You know the scene. A cable plugged into his skull; Neo has a heap of martial arts combat 'uploaded' to his brain.
"I know kung fu", he mutters, like a throaty tit.
"Show me," flirts Morpheus.
Unlikely as it sounds, this what a team from HRL Laboratories have managed to do. Sort of.
The California-based team of Dr Matthew Phillips used something called transcranial direct current stimulation (tDCS) in order to "amplify" learning and skill retention: by monitoring the electrical activity in the brains of real pilots, they stimulated these same currents in the brains of six subjects learning to fly a plane.
Published in February's issue of the Frontiers in Human Neuroscience, the study found that subjects who received brain stimulation via electrode-embedded head caps improved their piloting abilities with a 33 per cent improvement over a placebo test group who didn't have their brains stimulated.
"Our system is one of the first of its kind. It's a brain stimulation system," Dr Phillips told The Telegraph. "It sounds kind of sci-fi, but there's large scientific basis for the development of our system. When you learn something, your brain physically changes. Connections are made and strengthened in a process called neuro-plasticity.

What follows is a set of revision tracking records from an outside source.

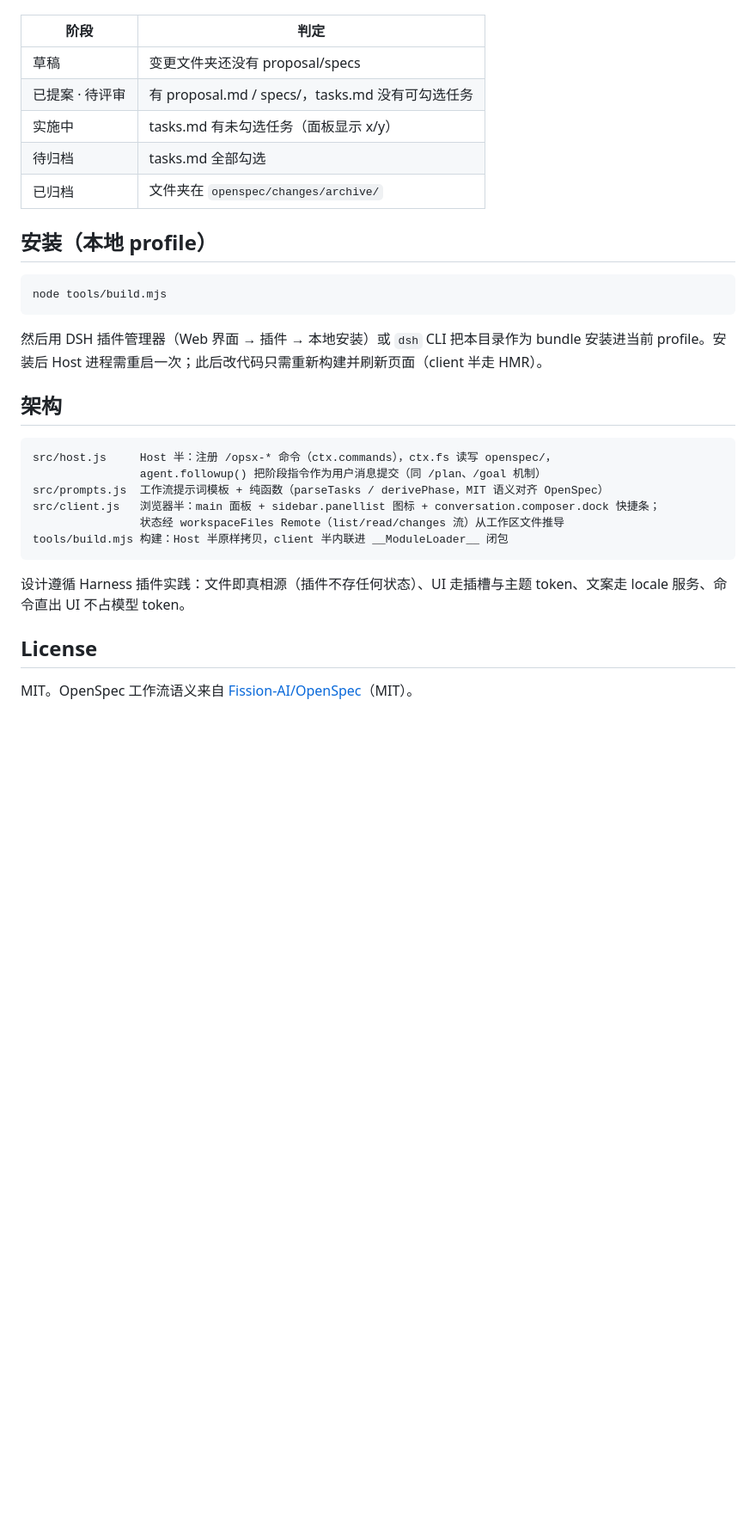
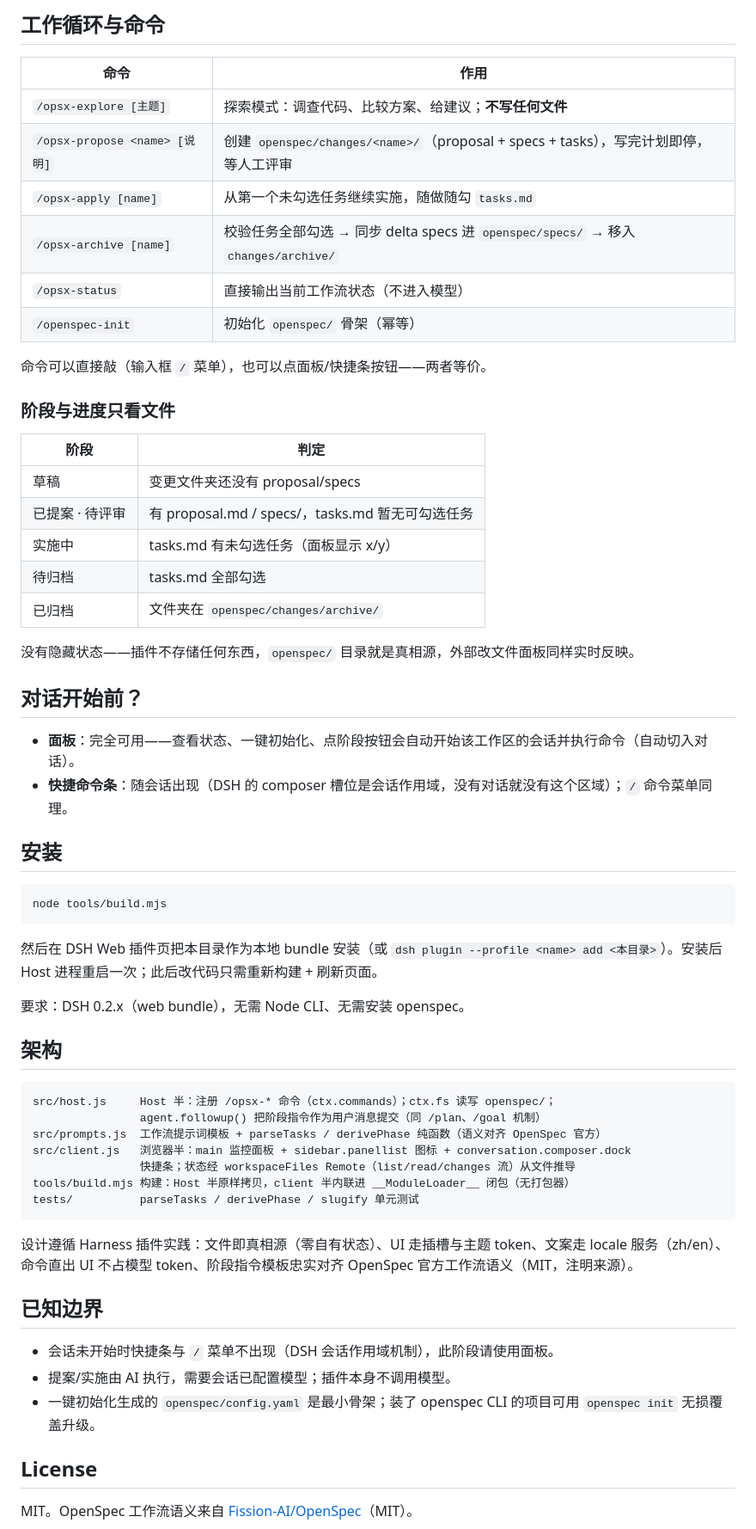
Before and after one commit to BlackSheeeep/dsh-Spec, a Markdown page: README.md, the part around the change printed below. Shown: that part at 86% size. GitHub-like rendering; blank space fills up the shorter version.

````diff
--- a/README.md
+++ b/README.md
@@ -23,32 +38,62 @@
+## 工作循环与命令
+
+| 命令 | 作用 |
+|---|---|
+| `/opsx-explore [主题]` | 探索模式：调查代码、比较方案、给建议；**不写任何文件** |
+| `/opsx-propose <name> [说明]` | 创建 `openspec/changes/<name>/`（proposal + specs + tasks），写完计划即停，等人工评审 |
+| `/opsx-apply [name]` | 从第一个未勾选任务继续实施，随做随勾 `tasks.md` |
+| `/opsx-archive [name]` | 校验任务全部勾选 → 同步 delta specs 进 `openspec/specs/` → 移入 `changes/archive/` |
+| `/opsx-status` | 直接输出当前工作流状态（不进入模型） |
+| `/openspec-init` | 初始化 `openspec/` 骨架（幂等） |
+
+命令可以直接敲（输入框 `/` 菜单），也可以点面板/快捷条按钮——两者等价。
+
+### 阶段与进度只看文件
 
 | 阶段 | 判定 |
 |---|---|
 | 草稿 | 变更文件夹还没有 proposal/specs |
-| 已提案 · 待评审 | 有 proposal.md / specs/，tasks.md 没有可勾选任务 |
+| 已提案 · 待评审 | 有 proposal.md / specs/，tasks.md 暂无可勾选任务 |
 | 实施中 | tasks.md 有未勾选任务（面板显示 x/y） |
 | 待归档 | tasks.md 全部勾选 |
 | 已归档 | 文件夹在 `openspec/changes/archive/` |
 
-## 安装（本地 profile）
+没有隐藏状态——插件不存储任何东西，`openspec/` 目录就是真相源，外部改文件面板同样实时反映。
+
+## 对话开始前？
+
+- **面板**：完全可用——查看状态、一键初始化、点阶段按钮会自动开始该工作区的会话并执行命令（自动切入对话）。
+- **快捷命令条**：随会话出现（DSH 的 composer 槽位是会话作用域，没有对话就没有这个区域）；`/` 命令菜单同理。
+
+## 安装
 
 ```powershell
 node tools/build.mjs
 ```
 
-然后用 DSH 插件管理器（Web 界面 → 插件 → 本地安装）或 `dsh` CLI 把本目录作为 bundle 安装进当前 profile。安装后 Host 进程需重启一次；此后改代码只需重新构建并刷新页面（client 半走 HMR）。
+然后在 DSH Web 插件页把本目录作为本地 bundle 安装（或 `dsh plugin --profile <name> add <本目录>`）。安装后 Host 进程重启一次；此后改代码只需重新构建 + 刷新页面。
+
+要求：DSH 0.2.x（web bundle），无需 Node CLI、无需安装 openspec。
 
 ## 架构
 
 ```text
-src/host.js     Host 半：注册 /opsx-* 命令（ctx.commands），ctx.fs 读写 openspec/，
+src/host.js     Host 半：注册 /opsx-* 命令（ctx.commands）；ctx.fs 读写 openspec/；
                 agent.followup() 把阶段指令作为用户消息提交（同 /plan、/goal 机制）
-src/prompts.js  工作流提示词模板 + 纯函数（parseTasks / derivePhase，MIT 语义对齐 OpenSpec）
-src/client.js   浏览器半：main 面板 + sidebar.panellist 图标 + conversation.composer.dock 快捷条；
-                状态经 workspaceFiles Remote（list/read/changes 流）从工作区文件推导
-tools/build.mjs 构建：Host 半原样拷贝，client 半内联进 __ModuleLoader__ 闭包
+src/prompts.js  工作流提示词模板 + parseTasks / derivePhase 纯函数（语义对齐 OpenSpec 官方）
+src/client.js   浏览器半：main 监控面板 + sidebar.panellist 图标 + conversation.composer.dock
+                快捷条；状态经 workspaceFiles Remote（list/read/changes 流）从文件推导
+tools/build.mjs 构建：Host 半原样拷贝，client 半内联进 __ModuleLoader__ 闭包（无打包器）
+tests/          parseTasks / derivePhase / slugify 单元测试
 ```
 
-设计遵循 Harness 插件实践：文件即真相源（插件不存任何状态）、UI 走插槽与主题 token、文案走 locale 服务、命令直出 UI 不占模型 token。
+设计遵循 Harness 插件实践：文件即真相源（零自有状态）、UI 走插槽与主题 token、文案走 locale 服务（zh/en）、命令直出 UI 不占模型 token、阶段指令模板忠实对齐 OpenSpec 官方工作流语义（MIT，注明来源）。
+
+## 已知边界
+
+- 会话未开始时快捷条与 `/` 菜单不出现（DSH 会话作用域机制），此阶段请使用面板。
+- 提案/实施由 AI 执行，需要会话已配置模型；插件本身不调用模型。
+- 一键初始化生成的 `openspec/config.yaml` 是最小骨架；装了 openspec CLI 的项目可用 `openspec init` 无损覆盖升级。
 
 ## License
 
````
Also changed, not shown: other parts of README.md (+31 -16 lines), docs/panel-init.png (added), docs/panel.png (added), docs/propose-inline.png (added), docs/propose-sent.png (added), docs/quickbar.png (added), 3 other files.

"It turns out that certain functions of the brain, like speech and memory, are located in very specific regions of the brain, about the size of your pinky."
No, you won't be learning kung fu in the blink of an eye any time soon, but the HRL team is confident the technique could be implemented for tasks including learning to drive, learning a new language and even exam prep. Check it out in action in the video below.
[Via: The Telegraph]